We must not build protocols that put decentralized mining at a disadvantage. On this basis alone, there is a good argument that V3 transactions and ephemeral anchor outputs should not be implemented.

Protocol Design

We as a community should ask how such an inefficient proposal, with significant potential harm to mining decentralization, has managed to progress as far as it has. The V3 transactions pull-reqs have been around in various forms for over a year now without a BIP or any real design documents. In particular, the author recently admitted8 that their understanding of the size of a typical Lightning commitment transaction was dramatically wrong, leading to the V3 transaction pinning problem mentioned above.

With complex protocol decisions such as this, we should not rush into implementing code. We should identify actual use-cases and work through the efficiency and implications of these use-cases. The documentation around V3 transactions accessible via the pull-req simply does not have that kind of analysis at the moment; as far as I’m aware, I’m the first person to properly compare it to other solutions.


  1. Package relay should probably be added to Bitcoin Core. CPFP is useful outside of contracting protocols, for example, to bump the fees of payments sent to you. The alternative in those cases is to either get the sender to bump fees — not always practical — or use out-of-band fee payment. Secondly, Lightning has already shipped anchor channels, which would benefit immediately from CPFP.
  2. Existing usage of anchor outputs should be phased out due to the above-mentioned miner decentralization risks; new anchor output support should not be added to new protocols or Bitcoin Core.
  3. V3 transactions should not be be shipped at the moment. It has no compelling use-cases right now without ephemeral outputs, which should be discouraged, and in its current form is still vulnerable to transaction pinning.


  1. [Lightning-dev] The remote anchor of anchor channels is redundant, Peter Todd, lightning-dev mailing list, 2023-12-13 

  2. https://github.com/jonasnick/musig-benchmark 

  3. https://github.com/tarcieri/rust-secp256k1-ecdsa-bench 

  4. In the case of interactive joint signature protocols like MuSig2, remember that “counter signing” simply means completing the last step of the signing process. 

  5. Assuming 1 taproot input (musig), 2 taproot outputs, and one ephemeral anchor output. 

  6. Assuming 1 ephemeral anchor spend, 1 taproot input, and 1 taproot output. 
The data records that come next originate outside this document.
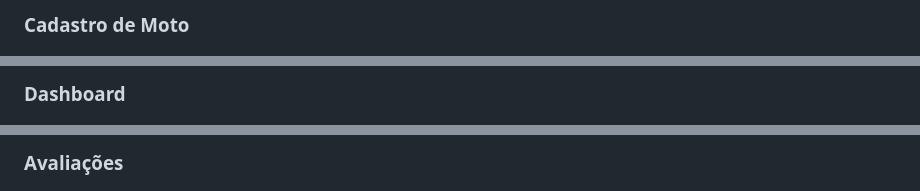
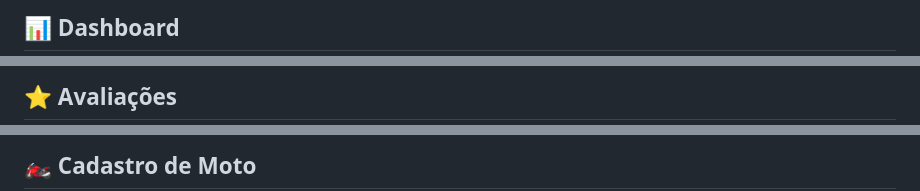
Before and after one commit to ViniciusMartins01/projeto-individual, a Markdown page: README.md, 3 parts joined by grey strips. Rendered like a GitHub page.

```diff
--- a/README.md
+++ b/README.md
@@ -146,3 +146,3 @@ O MotoRadar está alinhado à ODS 12 ao promover o acesso à informação e ince
 
-### Cadastro de Moto
+## 📊 Dashboard
 
@@ -150,3 +150,3 @@ O MotoRadar está alinhado à ODS 12 ao promover o acesso à informação e ince
 
-### Dashboard
+## ⭐ Avaliações
 
@@ -154,3 +154,3 @@ O MotoRadar está alinhado à ODS 12 ao promover o acesso à informação e ince
 
-### Avaliações
+## 🏍️ Cadastro de Moto
 
```
Also changed, not shown: other parts of README.md (+7 -8 lines).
  7. Introducing the new Phoenix: a 3rd generation self-custodial Lightning wallet 

  8. “Let’s say N is 1000vB. AFAIK commitment transactions aren’t usually smaller than this”